**Material for this task**

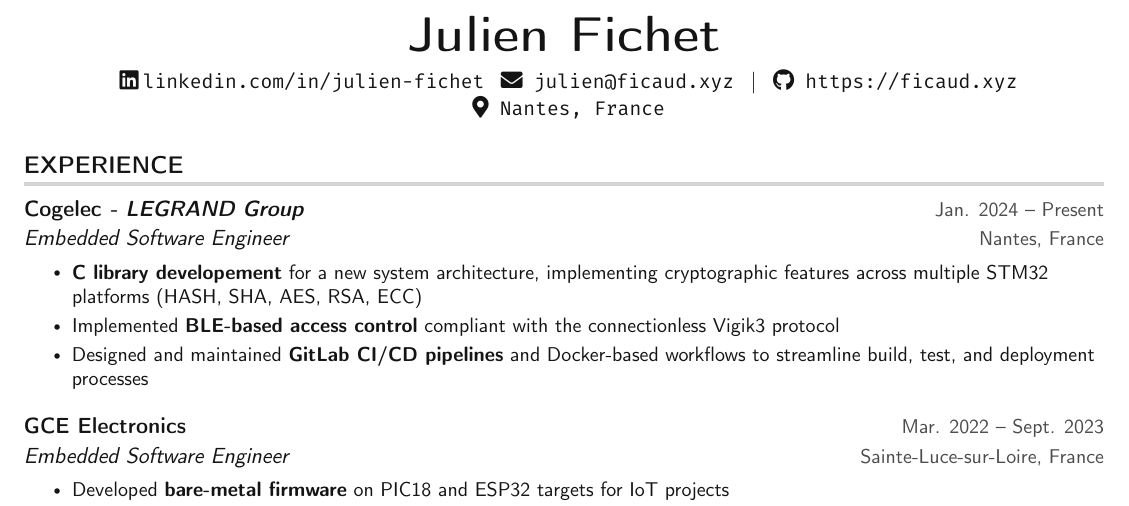
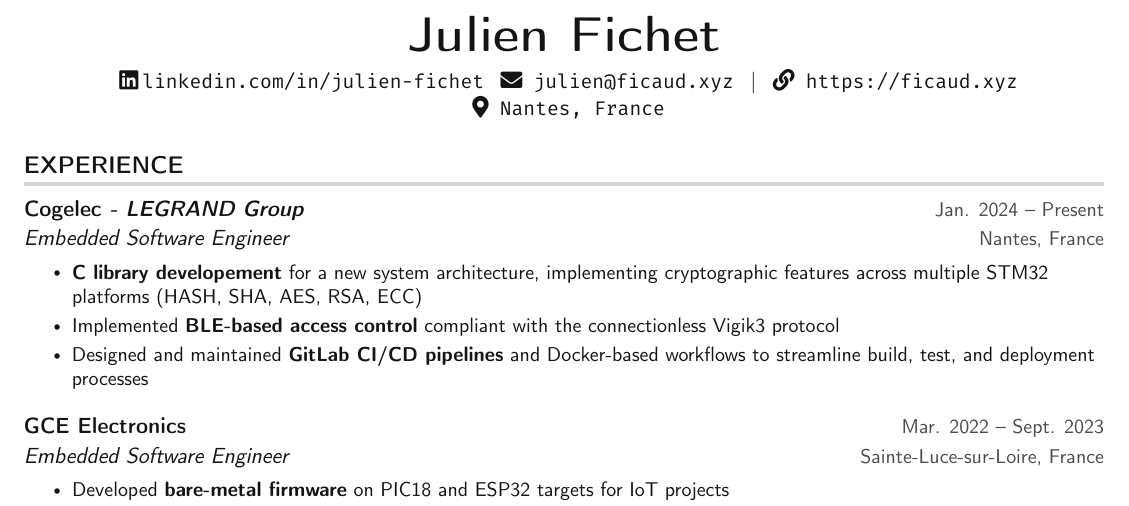
Before and after one commit to busymoood/my-portfolio, a LaTeX CV (latex/my_cv.tex): part of the page, cut so that both start at the same text. Compiled offline with pdfLaTeX.

Commit message:
changed(resume.tex): change github icon to link one

```diff
--- a/latex/my_cv.tex
+++ b/latex/my_cv.tex
@@ -138,7 +138,7 @@
     \textbf{\Huge Julien Fichet} \\ \vspace{5pt}
     \hspace{1pt} \faLinkedin \hspace{2pt}\href{https://linkedin.com/in/julien-fichet}{\texttt{linkedin.com/in/julien-fichet}}
     \hspace{1pt} \faEnvelope \hspace{2pt} \texttt{julien@ficaud.xyz} \hspace{1pt} $|$
-    \hspace{1pt} \faGithub \hspace{2pt} \href{https://ficaud.xyz}{\texttt{https://ficaud.xyz}} \\
+    \hspace{1pt} \faLink \hspace{2pt} \href{https://ficaud.xyz}{\texttt{https://ficaud.xyz}} \\
     \hspace{1pt} \faMapMarker* \hspace{2pt}\texttt{Nantes, France}
     \\ \vspace{-3pt}
 \end{center}
```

**Task objective**
Go through the listing above and find each line that contains "vspace", then copy it.

**Solution for this problem**
     \textbf{\Huge Julien Fichet} \\ \vspace{5pt}
     \\ \vspace{-3pt}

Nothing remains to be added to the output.